Your task:
Once every line containing "className" has been counted, report the total for the data and nothing else.
◆ ◆ ◆ ◆ ◆ ◆ ◆
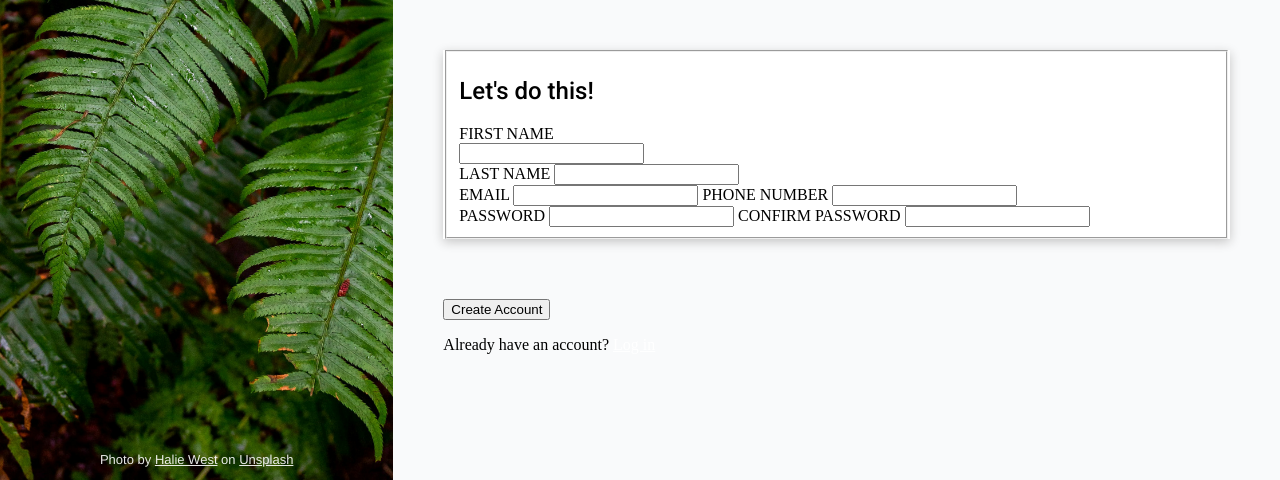
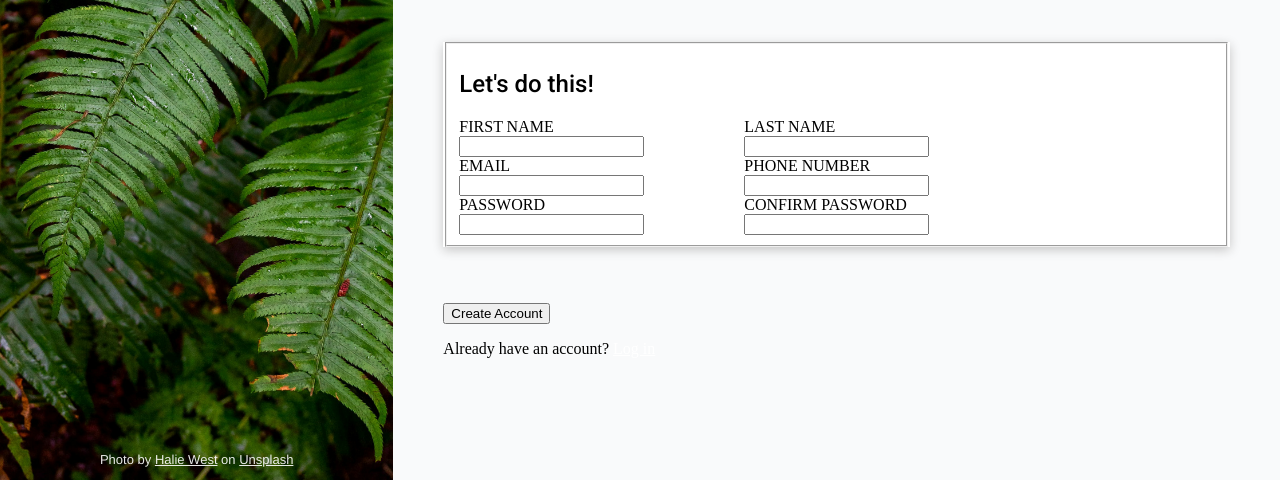
Before and after one commit to Qondzio/odin_login_page, a plain HTML site: page index.html in a window 1280 px wide. Shown: the part 320-800 px from the top of the page. Drawn offline with Linux system fonts and the light colour scheme; a web font is replaced by a local one.

Commit message:
Finished entire HTML before styling 'main_side' and 'bottom_side'.

```diff
--- a/index.html
+++ b/index.html
@@ -26,32 +26,37 @@
         <div class="main_side">
             <fieldset>
                 <h2>Let's do this!</h2>
-                <div>
+                <div class="input_row">
                     <span>
-                        <span><label for="first_name">FIRST NAME</label></span>
-
-                        <span><input type="text" id="first_name" name="first_name"></span>
+                        <label for="first_name">FIRST NAME</label>
+                        <input type="text" id="first_name" name="first_name">
                     </span>
 
                     <span>
                         <label for="last_name">LAST NAME</label>
-
                         <input type="text" id="last_name" name="last_name">
                     </span>
                 </div>
-                <div>
+                <div class="input_row">
+                    <span>
                         <label for="email">EMAIL</label>
                         <input type="email" id="email" name="email">
+                    </span>
 
+                    <span>
                         <label for="phone_number">PHONE NUMBER</label>
                         <input type="tel" id="phone_number" name="phone_number">
+                    </span>
                 </div>
-                <div>
+                <div class="input_row">
+                    <span>
                         <label for="password">PASSWORD</label>
                         <input type="password" id="password" name="password">
-
+                    </span>
+                    <span>
                         <label for="confirm_password">CONFIRM PASSWORD</label>
                         <input type="password" id="confirm_password" name="confirm_password">
+                    </span>
                 </div>
             </fieldset>
         </div>
--- a/style.css
+++ b/style.css
@@ -66,6 +66,10 @@ a:visited{
     background-color: white;
     box-shadow: 0px 3px 10px rgb(197, 197, 197);
 }
-span{
+.input_row{
+    display: flex;
+    gap: 100px;
+}
+label, input {
     display: block;
 }
```
Lines whose indentation alone changed are shown as unchanged.
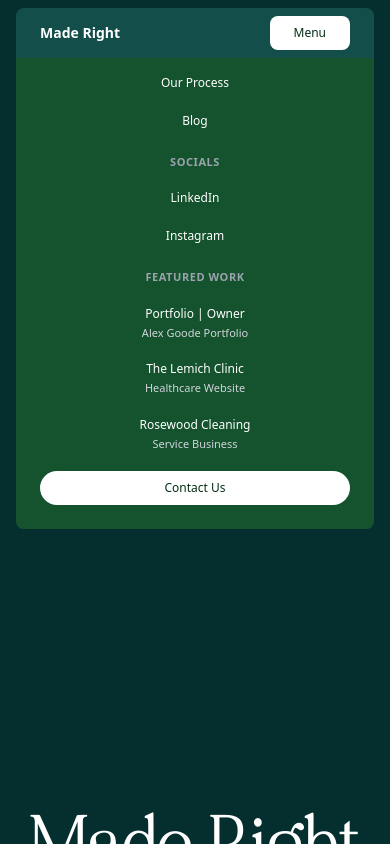
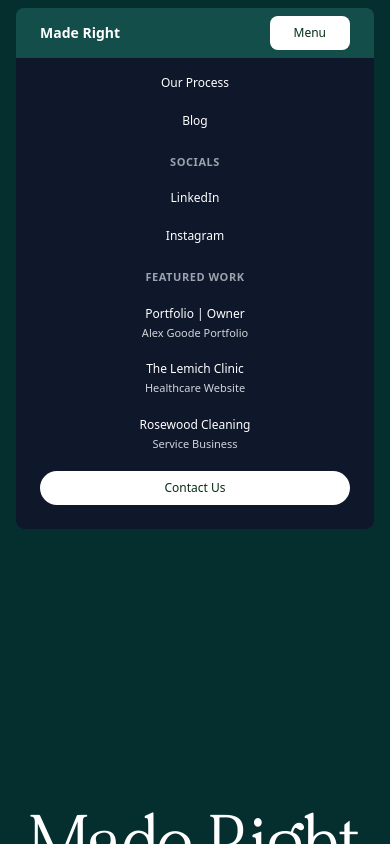
Before and after one commit to alexgoodestudio/maderight.studio, a React (Create React App) app: page / in a window 390 px wide. Both pictures are taken after a click on the button "Menu". Shown: the top 844 px of the page. Built offline with nearby package versions, Linux system fonts and the light colour scheme.

Commit message:
nav style

```diff
--- a/src/Components/Nav.js
+++ b/src/Components/Nav.js
@@ -120,7 +120,7 @@ function Nav() {
           </div>
 
           {isMobileOpen && (
-            <div className="bg-green-900 rounded-b-lg">
+            <div className="bg-slate-900 rounded-b-lg">
               <div className="px-4 pb-4">
                 <div className="flex flex-col gap-1 pt-2">
                   <a href="/our-process" className="px-3 py-2 text-sm text-white hover:bg-green-900 rounded-lg no-underline">
```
◆ ◆ ◆ ◆ ◆ ◆ ◆
Answer section:
5